When you’re making caramel apples, you can really use almost any kind of apple that you like. Some people really like tart Granny Smith apples as a contrast to the caramel. Others prefer a sweet apple, any kind that they would normally choose for a snack. I tend to use the same types of apples that make good choices for apple pie, apples that are crisp have a bright flavor, like Braeburn, Fuji and Pink Lady apples. I also like the look of a red apple underneath all that caramel, so I definitely go out of my way to choose particularly good looking apples when I’m ready to make a batch of these!
Once the apples are dipped, place them on a silpat or a piece of parchment paper to set up and they will be easy to peel off once the caramel has cooled. This recipe makes enough caramel to cover 6 large apples. You can double it (be sure to use a much larger saucepan!) if you want to make more, though I would recruit an assistant to help with dipping if you’re going to make that many. They will keep well for several days, but should be kept in a cool, dry place if you’re not going to indulge right away.

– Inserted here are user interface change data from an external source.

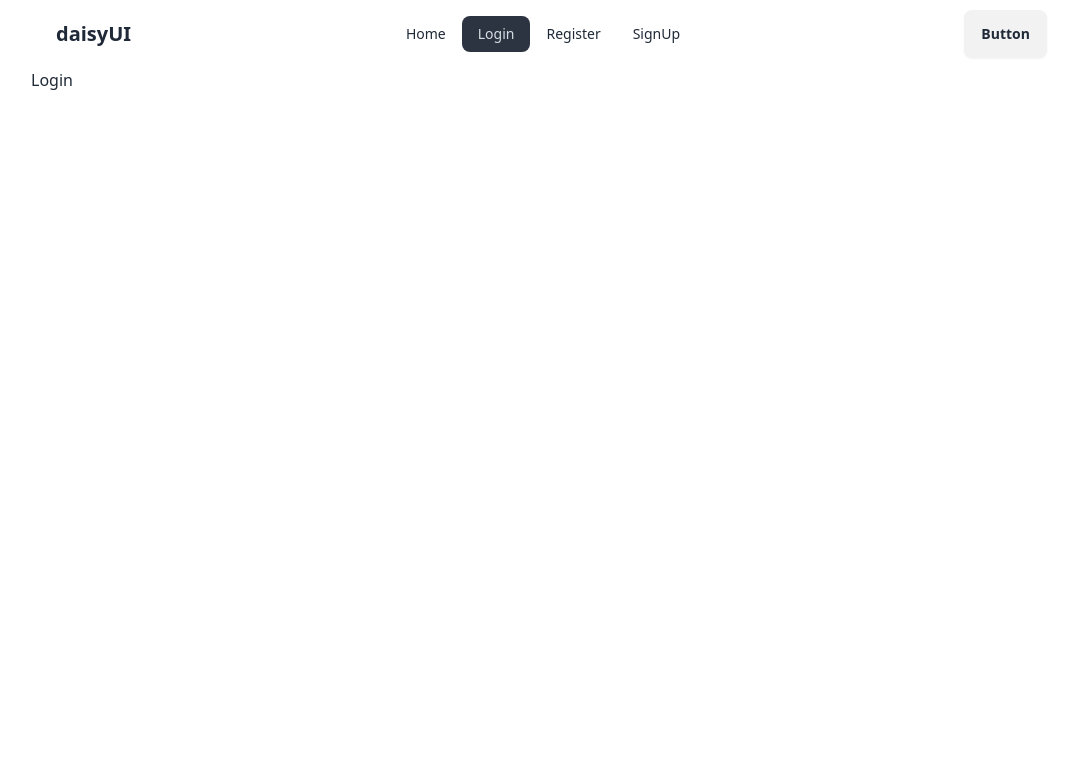
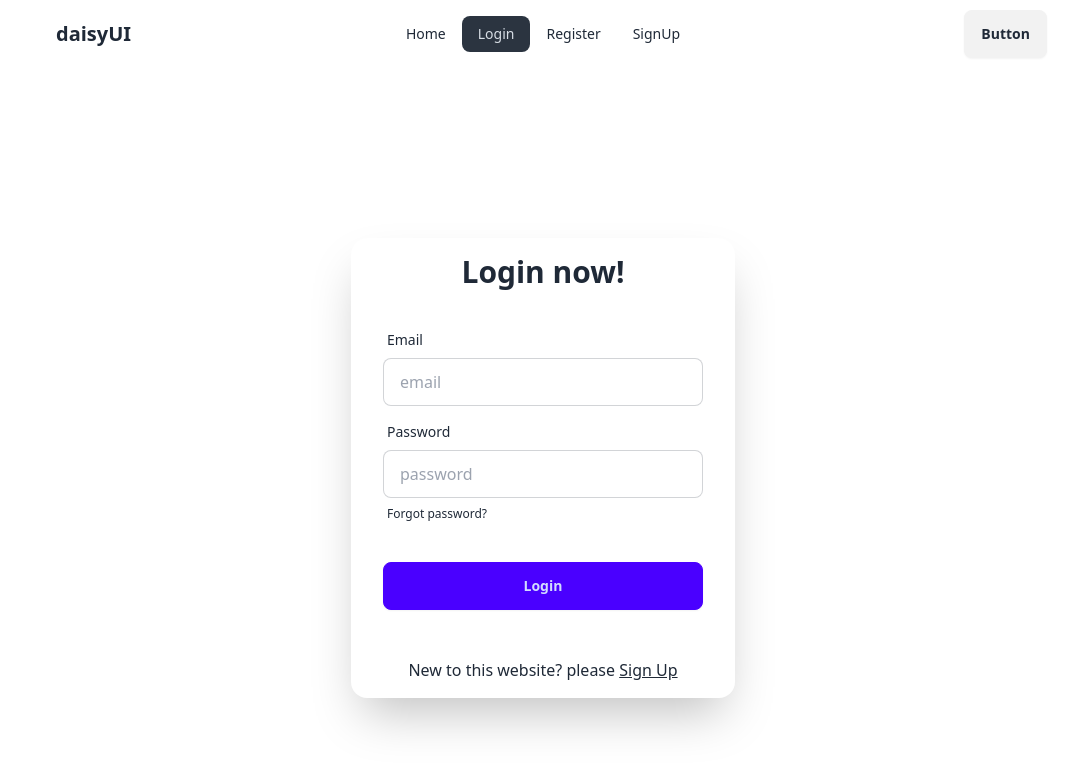
Before and after one commit to mitu058/Email-Password-auth, a React (Vite) app: page /login in a window 1280 px wide. Shown: the top 770 px of the page, without its empty margins (97-1175 px from the left). Built offline with nearby package versions, Linux system fonts and the light colour scheme.

Commit message:
login user with email and password

```diff
--- a/src/Components/Login.jsx
+++ b/src/Components/Login.jsx
@@ -1,11 +1,86 @@
-import React from 'react';
+import { signInWithEmailAndPassword } from "firebase/auth";
+import React, { useState } from "react";
+import auth from "../firebase.init";
+import { Link } from "react-router-dom";
 
 const Login = () => {
-    return (
-        <div>
-           <h2 className="3xl">Login</h2>
-        </div>
-    );
+  const [success, setSuccess] = useState(false);
+  const [loginError, setLoginError] = useState("");
+
+  const handelLogin = (e) => {
+    e.preventDefault();
+    const email = e.target.email.value;
+    const password = e.target.password.value;
+    console.log(email, password);
+
+    // reset error message
+    setSuccess(false);
+    setLoginError("");
+
+    // login user
+    signInWithEmailAndPassword(auth, email, password)
+      .then((result) => {
+        console.log(result.user);
+        setSuccess(true);
+      })
+      .catch((error) => {
+        console.log("ERROR", error.message);
+        setLoginError(error.message);
+        setSuccess(false);
+      });
+  };
+  return (
+    <div className="hero  min-h-screen">
+      <div className="card bg-base-100 w-full max-w-sm shrink-0 shadow-2xl">
+        <h1 className="text-3xl text-center pt-4 font-bold">Login now!</h1>
+        <form onSubmit={handelLogin} className="card-body">
+          <div className="form-control">
+            <label className="label">
+              <span className="label-text">Email</span>
+            </label>
+            <input
+              type="email"
+              name="email"
+              placeholder="email"
+              className="input input-bordered"
+              required
+            />
+          </div>
+          <div className="form-control">
+            <label className="label">
+              <span className="label-text">Password</span>
+            </label>
+            <input
+              type="password"
+              name="password"
+              placeholder="password"
+              className="input input-bordered"
+              required
+            />
+            <label className="label">
+              <a href="#" className="label-text-alt link link-hover">
+                Forgot password?
+              </a>
+            </label>
+          </div>
+          <div className="form-control mt-6">
+            <button className="btn btn-primary">Login</button>
+          </div>
+        </form>
+        {success && (
+          <p className="text-green-600 text-center pb-3 text-lg">
+            Successfully Log in
+          </p>
+        )}
+        {loginError && (
+          <p className="text-center pb-3 text-red-500">{loginError}</p>
+        )}
+        <p className="text-center p-4">
+          New to this website? please <Link to="/signup"><u>Sign Up</u></Link>
+        </p>
+      </div>
+    </div>
+  );
 };
 
 export default Login;
--- a/src/Components/SignUp.jsx
+++ b/src/Components/SignUp.jsx
@@ -2,6 +2,7 @@
 import React, { useState } from "react";
 import auth from "../firebase.init";
 import { FaEye, FaEyeSlash } from "react-icons/fa";
+import { Link } from "react-router-dom";
 
 const SignUp = () => {
   const [errorMessage, setErrorMessage] = useState("");
@@ -12,14 +13,14 @@
     const email = e.target.email.value;
     const password = e.target.password.value;
     const terms = e.target.terms.checked;
-    console.log(email, password,terms);
+    console.log(email, password, terms);
     // rest error message
     setErrorMessage("");
     setSuccess(false);
-      if(!terms){
-        setErrorMessage('please accept our terms and conditions')
-        return
-      }
+    if (!terms) {
+      setErrorMessage("please accept our terms and conditions");
+      return;
+    }
 
     if (password.length < 6) {
       setErrorMessage("password must be at least 6 charecter or longer");
@@ -91,8 +92,14 @@
             {/* terms and consition */}
             <div className="form-control">
               <label className="label cursor-pointer justify-start">
-              <input type="checkbox" name="terms" className="checkbox  checkbox-sm" />
-                <span className="label-text ml-4">Accept our terms and conditions</span>
+                <input
+                  type="checkbox"
+                  name="terms"
+                  className="checkbox  checkbox-sm"
+                />
+                <span className="label-text ml-4">
+                  Accept our terms and conditions
+                </span>
               </label>
             </div>
             <div className="form-control mt-6">
@@ -107,6 +114,13 @@
               Successfully Sign Up
             </p>
           )}
+
+          <p className="text-center p-4 ">
+            Already have an account? please
+            <Link className="ml-2" to="/login">
+              <u>Login</u>
+            </Link>
+          </p>
         </div>
       </div>
     </div>
```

When you’re out tasting wine on a lazy weekend in Sonoma, you might expect your wine to be paired with cheese, crackers or maybe even some fresh-from-the-vine grapes. You’re probably not expecting to pair wine with caramel corn. If you happen to be visiting the Kendall Jackson Wine Center in Santa Rosa, California, however, you might need to change your expectations a bit because the caramel corn that they make there and serve as a pairing with one of their sweet, late-harvest wines is absolutely fantastic.
And fortunately for those of you who don’t live near the Sonoma Valley – or those of us who just returned from there – the chefs at Kendall Jackson have kindly shared their recipe on their blog so that anyone can make it at home.
Kendall Jackson’s Double Gold Caramel Corn is pretty much the perfect caramel corn, especially if you like the salty-sweet taste of kettle corn. It is sweet and salty, with a generous amount of kosher salt added to the caramel before it coats the popcorn. The addition of salt prevents the popcorn from being overly sweet (which many caramel corns are) and makes your mouth water every time you pop a piece in.
The instructions left by the chefs are quite specific and, if you follow them carefully, you’ll end up with perfectly crisp caramel corn. The caramel is made with butter, brown sugar and corn syrup on the stove top. Salt, vanilla and a small amount of baking soda (to aerate the caramel and prevent it from becoming too dense and difficult to bite into) are added before the caramel is tossed onto air-popped popcorn (you can buy this, plain, at the grocery store). The coated caramel corn is baked at a low temperature to dry it out and keep the popcorn crisp and fresh. You’ll have to wait until it cools down to dig in, but the recipe is not difficult and not too time consuming. If you’re like me, you’ll go through a batch of this fairly quickly – especially if you have a bottle of the amazing Kendall-Jackson Late Harvest Chardonnay to pair it with. Store the popcorn in an airtight container after it has completely cooled if you’re not eating it all at once.